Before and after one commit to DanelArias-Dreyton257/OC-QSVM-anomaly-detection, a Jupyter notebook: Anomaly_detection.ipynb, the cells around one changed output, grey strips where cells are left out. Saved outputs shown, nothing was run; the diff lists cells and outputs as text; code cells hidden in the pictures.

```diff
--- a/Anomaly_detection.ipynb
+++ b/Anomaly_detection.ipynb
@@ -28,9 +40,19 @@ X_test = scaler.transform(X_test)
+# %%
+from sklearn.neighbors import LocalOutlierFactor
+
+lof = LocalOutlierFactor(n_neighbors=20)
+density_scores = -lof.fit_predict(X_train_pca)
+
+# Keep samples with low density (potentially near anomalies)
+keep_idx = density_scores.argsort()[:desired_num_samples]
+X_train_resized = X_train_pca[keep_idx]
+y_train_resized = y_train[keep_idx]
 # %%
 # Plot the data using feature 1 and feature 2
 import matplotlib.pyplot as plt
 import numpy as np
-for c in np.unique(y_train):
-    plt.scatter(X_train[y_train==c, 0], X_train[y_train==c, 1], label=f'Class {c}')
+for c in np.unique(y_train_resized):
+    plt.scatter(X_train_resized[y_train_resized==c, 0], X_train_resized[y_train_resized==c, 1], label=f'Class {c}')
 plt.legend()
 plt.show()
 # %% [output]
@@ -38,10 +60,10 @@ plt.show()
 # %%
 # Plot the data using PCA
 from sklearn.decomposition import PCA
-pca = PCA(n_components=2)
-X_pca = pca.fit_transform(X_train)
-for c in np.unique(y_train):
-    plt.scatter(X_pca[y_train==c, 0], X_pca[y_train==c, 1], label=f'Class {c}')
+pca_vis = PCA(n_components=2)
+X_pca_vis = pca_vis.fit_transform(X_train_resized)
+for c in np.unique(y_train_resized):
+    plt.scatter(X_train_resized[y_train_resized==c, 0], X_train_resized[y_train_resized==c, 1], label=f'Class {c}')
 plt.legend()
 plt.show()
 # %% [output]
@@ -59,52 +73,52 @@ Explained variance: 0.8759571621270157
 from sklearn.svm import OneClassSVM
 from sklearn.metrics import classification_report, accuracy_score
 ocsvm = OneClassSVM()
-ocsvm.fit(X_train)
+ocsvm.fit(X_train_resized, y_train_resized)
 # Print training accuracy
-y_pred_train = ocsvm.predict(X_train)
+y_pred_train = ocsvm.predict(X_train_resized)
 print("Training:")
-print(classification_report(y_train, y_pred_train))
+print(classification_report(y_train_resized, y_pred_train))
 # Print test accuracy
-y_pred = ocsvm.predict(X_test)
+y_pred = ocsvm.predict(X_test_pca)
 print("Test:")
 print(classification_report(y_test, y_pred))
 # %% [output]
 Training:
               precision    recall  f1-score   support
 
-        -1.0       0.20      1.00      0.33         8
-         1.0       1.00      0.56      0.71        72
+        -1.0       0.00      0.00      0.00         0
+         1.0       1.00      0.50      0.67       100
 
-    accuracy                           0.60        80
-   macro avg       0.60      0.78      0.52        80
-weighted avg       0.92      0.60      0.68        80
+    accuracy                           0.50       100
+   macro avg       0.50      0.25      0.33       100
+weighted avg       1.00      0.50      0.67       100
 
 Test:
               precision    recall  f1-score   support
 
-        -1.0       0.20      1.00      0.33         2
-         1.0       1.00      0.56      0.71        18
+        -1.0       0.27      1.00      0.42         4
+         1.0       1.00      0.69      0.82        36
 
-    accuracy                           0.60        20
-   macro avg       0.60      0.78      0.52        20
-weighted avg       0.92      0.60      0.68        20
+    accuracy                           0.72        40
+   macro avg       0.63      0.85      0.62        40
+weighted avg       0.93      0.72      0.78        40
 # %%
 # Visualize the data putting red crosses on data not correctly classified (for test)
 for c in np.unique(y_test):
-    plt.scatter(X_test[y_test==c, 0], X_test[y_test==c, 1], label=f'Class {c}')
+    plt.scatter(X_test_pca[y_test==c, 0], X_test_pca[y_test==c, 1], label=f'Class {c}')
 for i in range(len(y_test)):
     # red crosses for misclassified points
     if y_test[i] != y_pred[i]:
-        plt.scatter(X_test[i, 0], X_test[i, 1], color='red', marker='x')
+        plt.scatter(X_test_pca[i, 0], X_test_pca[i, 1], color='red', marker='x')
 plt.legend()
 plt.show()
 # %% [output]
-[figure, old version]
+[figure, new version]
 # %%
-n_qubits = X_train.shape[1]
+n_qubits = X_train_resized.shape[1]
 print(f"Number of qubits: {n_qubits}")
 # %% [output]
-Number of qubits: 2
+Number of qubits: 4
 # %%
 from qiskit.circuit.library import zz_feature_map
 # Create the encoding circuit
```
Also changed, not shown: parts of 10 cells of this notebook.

--

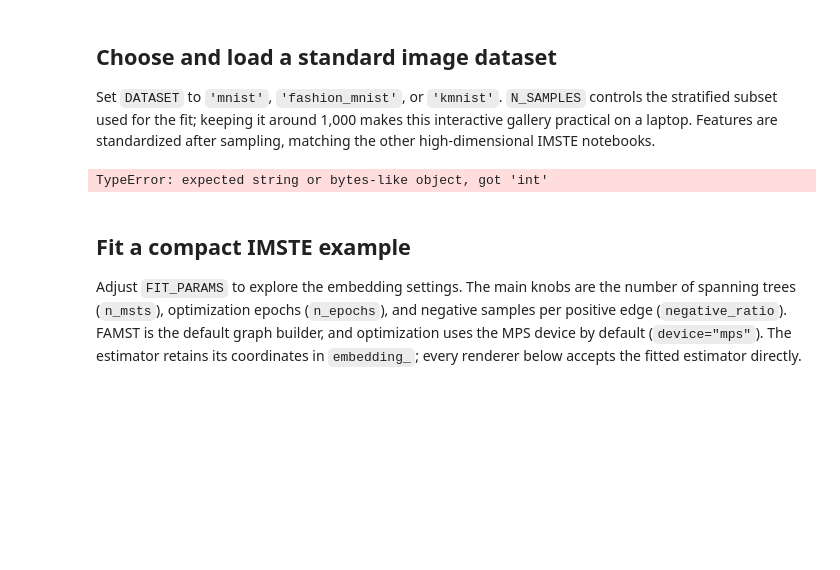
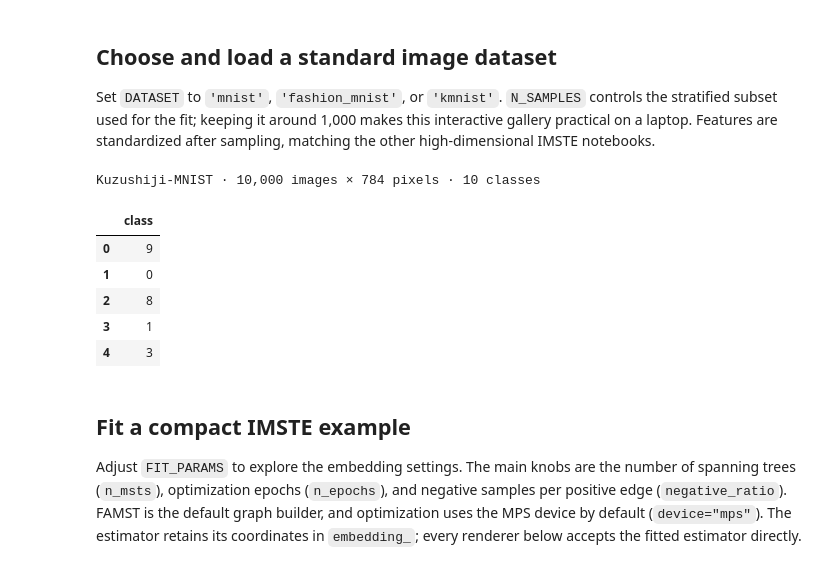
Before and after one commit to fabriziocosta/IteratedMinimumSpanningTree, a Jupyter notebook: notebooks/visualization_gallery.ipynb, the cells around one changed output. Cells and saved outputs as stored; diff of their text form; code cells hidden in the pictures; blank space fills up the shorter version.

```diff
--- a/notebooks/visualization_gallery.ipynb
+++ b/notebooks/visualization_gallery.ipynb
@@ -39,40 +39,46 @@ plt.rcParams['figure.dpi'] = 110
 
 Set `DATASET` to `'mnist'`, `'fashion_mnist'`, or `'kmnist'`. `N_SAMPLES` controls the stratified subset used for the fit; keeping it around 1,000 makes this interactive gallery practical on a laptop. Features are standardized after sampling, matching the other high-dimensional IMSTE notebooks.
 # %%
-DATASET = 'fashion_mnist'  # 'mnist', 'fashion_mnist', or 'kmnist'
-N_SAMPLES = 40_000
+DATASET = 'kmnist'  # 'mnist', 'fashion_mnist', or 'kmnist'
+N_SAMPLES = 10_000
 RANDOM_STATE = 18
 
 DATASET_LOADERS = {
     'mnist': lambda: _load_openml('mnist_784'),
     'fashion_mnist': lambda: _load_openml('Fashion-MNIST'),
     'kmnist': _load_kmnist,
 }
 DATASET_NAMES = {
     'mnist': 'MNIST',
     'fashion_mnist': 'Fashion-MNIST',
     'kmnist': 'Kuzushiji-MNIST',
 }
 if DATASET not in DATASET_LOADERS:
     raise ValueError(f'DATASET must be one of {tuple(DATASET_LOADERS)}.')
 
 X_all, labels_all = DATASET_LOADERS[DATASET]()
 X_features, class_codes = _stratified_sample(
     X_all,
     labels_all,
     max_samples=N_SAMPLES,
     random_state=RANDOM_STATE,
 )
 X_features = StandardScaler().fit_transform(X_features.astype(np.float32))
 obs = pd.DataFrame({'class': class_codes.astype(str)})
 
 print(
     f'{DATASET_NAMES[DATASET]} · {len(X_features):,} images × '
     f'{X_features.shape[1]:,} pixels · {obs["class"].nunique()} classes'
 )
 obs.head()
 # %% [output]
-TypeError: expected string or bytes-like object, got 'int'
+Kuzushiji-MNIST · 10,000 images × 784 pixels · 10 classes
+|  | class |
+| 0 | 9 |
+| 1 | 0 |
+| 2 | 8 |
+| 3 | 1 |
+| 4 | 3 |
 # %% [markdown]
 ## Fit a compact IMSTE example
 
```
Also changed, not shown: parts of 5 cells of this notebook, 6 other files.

* * *

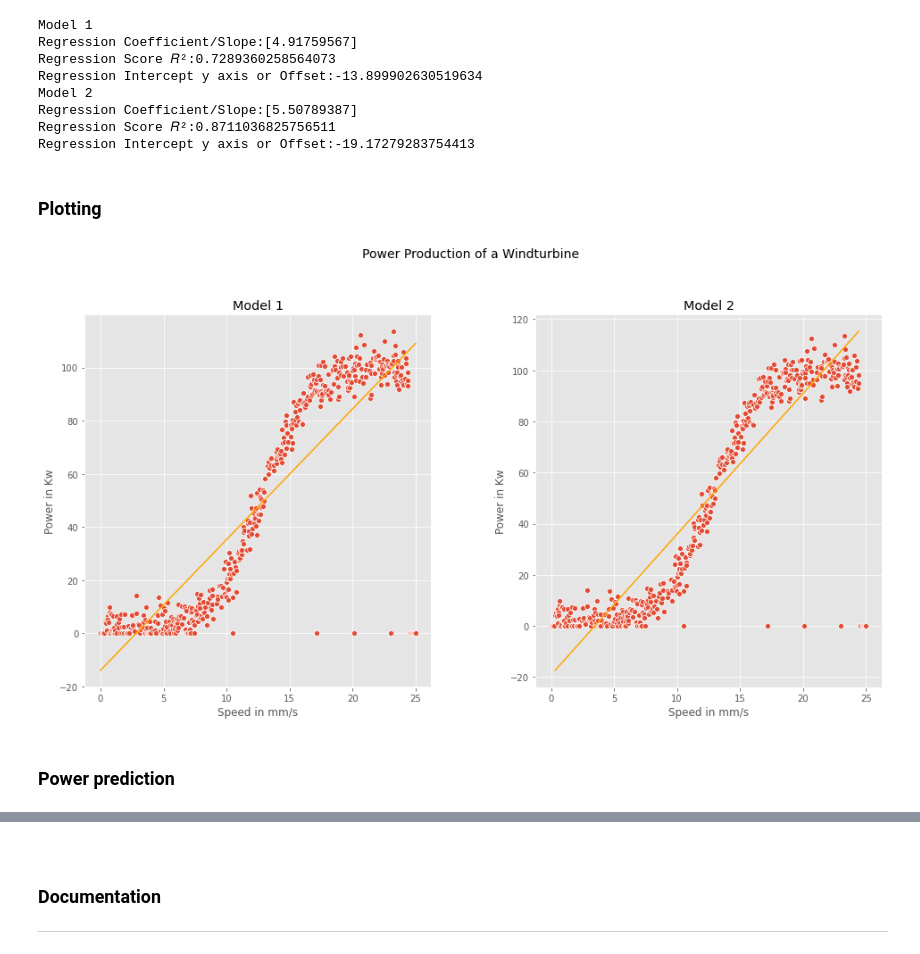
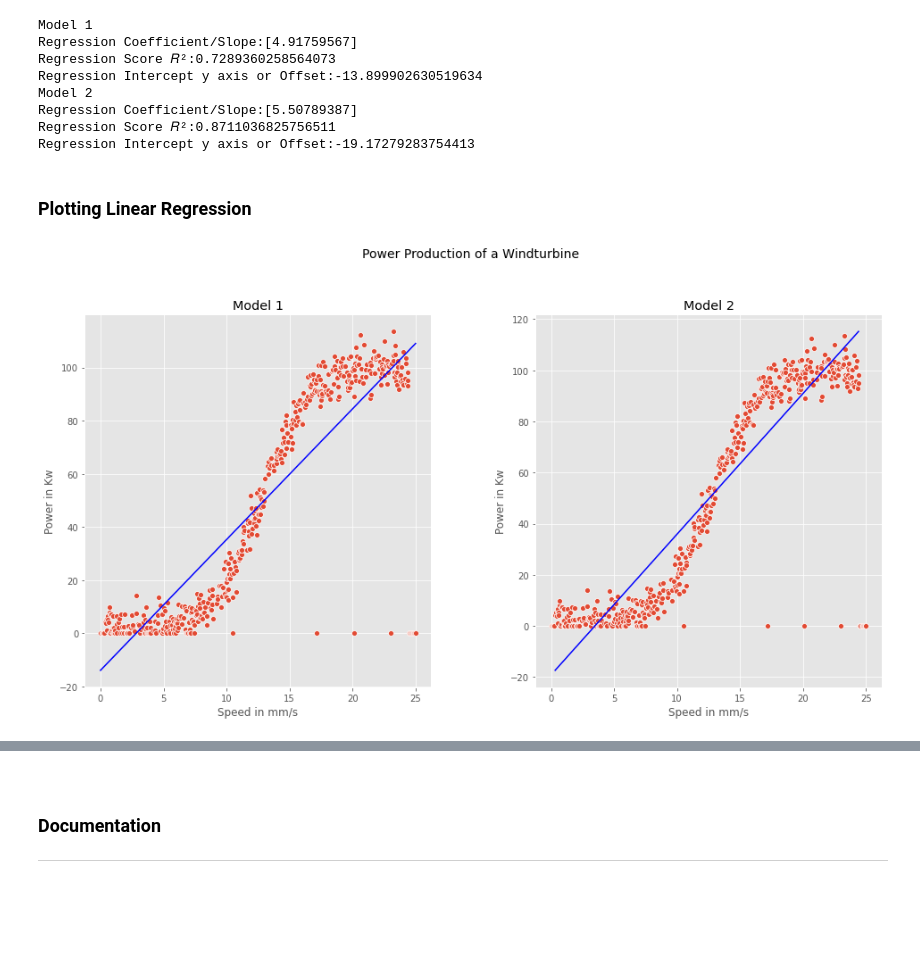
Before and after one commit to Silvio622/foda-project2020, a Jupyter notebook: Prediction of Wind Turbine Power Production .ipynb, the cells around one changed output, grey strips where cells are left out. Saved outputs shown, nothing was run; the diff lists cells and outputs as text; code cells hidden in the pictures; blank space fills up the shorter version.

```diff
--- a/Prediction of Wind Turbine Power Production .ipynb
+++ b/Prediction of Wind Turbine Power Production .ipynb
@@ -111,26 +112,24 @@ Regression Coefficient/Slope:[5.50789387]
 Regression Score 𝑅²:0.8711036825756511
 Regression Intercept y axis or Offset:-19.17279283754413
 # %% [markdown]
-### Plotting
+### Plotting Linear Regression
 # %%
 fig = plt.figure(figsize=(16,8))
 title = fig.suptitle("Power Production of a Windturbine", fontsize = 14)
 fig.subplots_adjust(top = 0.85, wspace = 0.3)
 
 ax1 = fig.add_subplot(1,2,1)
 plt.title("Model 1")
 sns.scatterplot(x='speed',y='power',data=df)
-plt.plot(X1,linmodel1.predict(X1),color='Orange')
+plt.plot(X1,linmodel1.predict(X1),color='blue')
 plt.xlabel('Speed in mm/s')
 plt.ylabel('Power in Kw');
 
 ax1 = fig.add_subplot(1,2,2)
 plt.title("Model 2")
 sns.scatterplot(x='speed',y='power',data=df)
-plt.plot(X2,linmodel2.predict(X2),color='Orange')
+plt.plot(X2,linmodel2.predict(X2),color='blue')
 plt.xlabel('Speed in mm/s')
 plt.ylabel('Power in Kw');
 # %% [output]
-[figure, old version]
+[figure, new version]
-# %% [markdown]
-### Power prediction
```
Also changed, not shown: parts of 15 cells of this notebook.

_Exercise description_
Counting only lines of the data above that hold "kmnist", report the total and nothing else.

_Response to this exercise_
5